───── Extracted entries ─────
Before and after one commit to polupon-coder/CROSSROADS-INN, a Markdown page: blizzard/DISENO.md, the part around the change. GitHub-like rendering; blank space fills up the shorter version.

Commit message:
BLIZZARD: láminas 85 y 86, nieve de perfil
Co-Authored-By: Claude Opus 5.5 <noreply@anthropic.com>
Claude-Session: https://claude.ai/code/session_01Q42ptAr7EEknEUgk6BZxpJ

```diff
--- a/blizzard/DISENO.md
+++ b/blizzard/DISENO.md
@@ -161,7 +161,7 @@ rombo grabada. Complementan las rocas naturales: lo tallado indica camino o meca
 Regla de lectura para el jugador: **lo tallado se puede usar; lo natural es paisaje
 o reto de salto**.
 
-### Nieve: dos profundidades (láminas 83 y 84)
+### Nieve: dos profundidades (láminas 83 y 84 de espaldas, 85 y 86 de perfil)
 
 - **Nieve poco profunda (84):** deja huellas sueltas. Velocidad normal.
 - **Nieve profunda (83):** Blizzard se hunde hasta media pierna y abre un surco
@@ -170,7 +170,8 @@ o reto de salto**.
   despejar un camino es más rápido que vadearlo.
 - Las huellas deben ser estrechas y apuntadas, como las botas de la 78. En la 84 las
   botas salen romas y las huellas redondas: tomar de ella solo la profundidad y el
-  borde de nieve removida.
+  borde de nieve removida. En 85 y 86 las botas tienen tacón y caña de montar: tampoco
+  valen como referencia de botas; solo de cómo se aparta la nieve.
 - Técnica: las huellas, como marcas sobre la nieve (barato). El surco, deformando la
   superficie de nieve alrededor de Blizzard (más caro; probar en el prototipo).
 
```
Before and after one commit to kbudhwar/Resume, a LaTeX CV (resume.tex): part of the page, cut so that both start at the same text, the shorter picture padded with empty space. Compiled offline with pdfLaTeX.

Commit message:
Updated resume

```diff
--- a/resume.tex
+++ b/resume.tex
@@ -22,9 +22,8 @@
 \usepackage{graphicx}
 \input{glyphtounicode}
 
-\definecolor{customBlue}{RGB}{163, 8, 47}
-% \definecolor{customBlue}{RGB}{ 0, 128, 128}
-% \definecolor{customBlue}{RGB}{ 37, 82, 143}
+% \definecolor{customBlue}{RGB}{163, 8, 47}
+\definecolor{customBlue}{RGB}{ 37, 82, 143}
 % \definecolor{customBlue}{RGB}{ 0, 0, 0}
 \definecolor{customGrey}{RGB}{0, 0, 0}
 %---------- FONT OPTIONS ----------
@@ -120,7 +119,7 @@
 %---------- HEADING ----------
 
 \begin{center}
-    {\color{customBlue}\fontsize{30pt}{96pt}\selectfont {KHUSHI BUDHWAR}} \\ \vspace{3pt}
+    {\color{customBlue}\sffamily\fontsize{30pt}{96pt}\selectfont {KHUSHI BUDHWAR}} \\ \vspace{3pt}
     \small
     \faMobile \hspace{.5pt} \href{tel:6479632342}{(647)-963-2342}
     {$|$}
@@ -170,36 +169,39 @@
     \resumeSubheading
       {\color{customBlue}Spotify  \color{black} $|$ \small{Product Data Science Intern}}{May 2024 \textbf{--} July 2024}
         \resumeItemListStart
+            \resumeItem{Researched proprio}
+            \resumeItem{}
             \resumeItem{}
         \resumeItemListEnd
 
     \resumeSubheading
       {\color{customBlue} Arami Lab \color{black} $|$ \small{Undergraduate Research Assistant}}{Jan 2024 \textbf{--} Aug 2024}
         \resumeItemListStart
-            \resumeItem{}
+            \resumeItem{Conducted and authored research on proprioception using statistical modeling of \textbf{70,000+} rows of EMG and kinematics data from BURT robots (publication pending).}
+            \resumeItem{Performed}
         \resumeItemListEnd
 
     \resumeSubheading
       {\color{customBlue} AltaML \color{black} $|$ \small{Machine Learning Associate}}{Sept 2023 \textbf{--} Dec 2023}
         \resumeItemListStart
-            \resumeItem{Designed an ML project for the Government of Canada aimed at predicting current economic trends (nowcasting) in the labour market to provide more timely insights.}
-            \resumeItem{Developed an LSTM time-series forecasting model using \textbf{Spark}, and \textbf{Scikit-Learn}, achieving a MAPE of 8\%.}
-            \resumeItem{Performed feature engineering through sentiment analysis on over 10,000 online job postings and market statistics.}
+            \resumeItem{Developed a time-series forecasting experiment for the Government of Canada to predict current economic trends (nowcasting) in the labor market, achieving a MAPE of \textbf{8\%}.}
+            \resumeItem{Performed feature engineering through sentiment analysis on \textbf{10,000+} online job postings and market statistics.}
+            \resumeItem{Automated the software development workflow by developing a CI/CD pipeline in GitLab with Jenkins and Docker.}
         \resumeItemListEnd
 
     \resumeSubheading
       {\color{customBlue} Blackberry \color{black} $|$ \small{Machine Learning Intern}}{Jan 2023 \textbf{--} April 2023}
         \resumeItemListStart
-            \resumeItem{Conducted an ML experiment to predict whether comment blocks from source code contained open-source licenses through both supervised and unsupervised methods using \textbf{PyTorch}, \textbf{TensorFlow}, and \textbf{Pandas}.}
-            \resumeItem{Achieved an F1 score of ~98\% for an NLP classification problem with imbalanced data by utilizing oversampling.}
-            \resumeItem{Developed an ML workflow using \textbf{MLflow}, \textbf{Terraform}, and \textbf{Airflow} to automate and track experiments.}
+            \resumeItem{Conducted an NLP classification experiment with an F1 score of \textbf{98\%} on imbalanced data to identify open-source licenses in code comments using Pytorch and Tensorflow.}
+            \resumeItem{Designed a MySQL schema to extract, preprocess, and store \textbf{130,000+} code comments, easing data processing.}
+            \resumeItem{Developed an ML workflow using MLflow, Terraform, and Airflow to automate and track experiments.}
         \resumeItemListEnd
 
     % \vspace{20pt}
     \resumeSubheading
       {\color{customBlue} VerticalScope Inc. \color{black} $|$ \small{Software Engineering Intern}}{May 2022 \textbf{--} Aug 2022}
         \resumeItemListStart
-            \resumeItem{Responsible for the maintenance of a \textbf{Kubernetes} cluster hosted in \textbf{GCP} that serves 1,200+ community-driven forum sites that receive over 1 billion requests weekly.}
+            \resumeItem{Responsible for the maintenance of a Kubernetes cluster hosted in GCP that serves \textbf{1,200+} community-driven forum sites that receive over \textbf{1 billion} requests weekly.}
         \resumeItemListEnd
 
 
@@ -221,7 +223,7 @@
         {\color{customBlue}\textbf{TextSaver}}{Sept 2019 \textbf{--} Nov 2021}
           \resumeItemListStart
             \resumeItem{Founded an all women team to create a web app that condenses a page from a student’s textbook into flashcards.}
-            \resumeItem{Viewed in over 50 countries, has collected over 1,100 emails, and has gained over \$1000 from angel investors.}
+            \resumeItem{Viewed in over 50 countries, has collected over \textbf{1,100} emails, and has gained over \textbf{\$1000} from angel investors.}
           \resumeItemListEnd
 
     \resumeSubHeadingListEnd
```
─────
### [Try it]
Copy out every line of the records that the string "using" appears in.

### [Finished exercise]
+            \resumeItem{Conducted and authored research on proprioception using statistical modeling of \textbf{70,000+} rows of EMG and kinematics data from BURT robots (publication pending).}
-            \resumeItem{Developed an LSTM time-series forecasting model using \textbf{Spark}, and \textbf{Scikit-Learn}, achieving a MAPE of 8\%.}
-            \resumeItem{Conducted an ML experiment to predict whether comment blocks from source code contained open-source licenses through both supervised and unsupervised methods using \textbf{PyTorch}, \textbf{TensorFlow}, and \textbf{Pandas}.}
-            \resumeItem{Developed an ML workflow using \textbf{MLflow}, \textbf{Terraform}, and \textbf{Airflow} to automate and track experiments.}
+            \resumeItem{Conducted an NLP classification experiment with an F1 score of \textbf{98\%} on imbalanced data to identify open-source licenses in code comments using Pytorch and Tensorflow.}
+            \resumeItem{Developed an ML workflow using MLflow, Terraform, and Airflow to automate and track experiments.}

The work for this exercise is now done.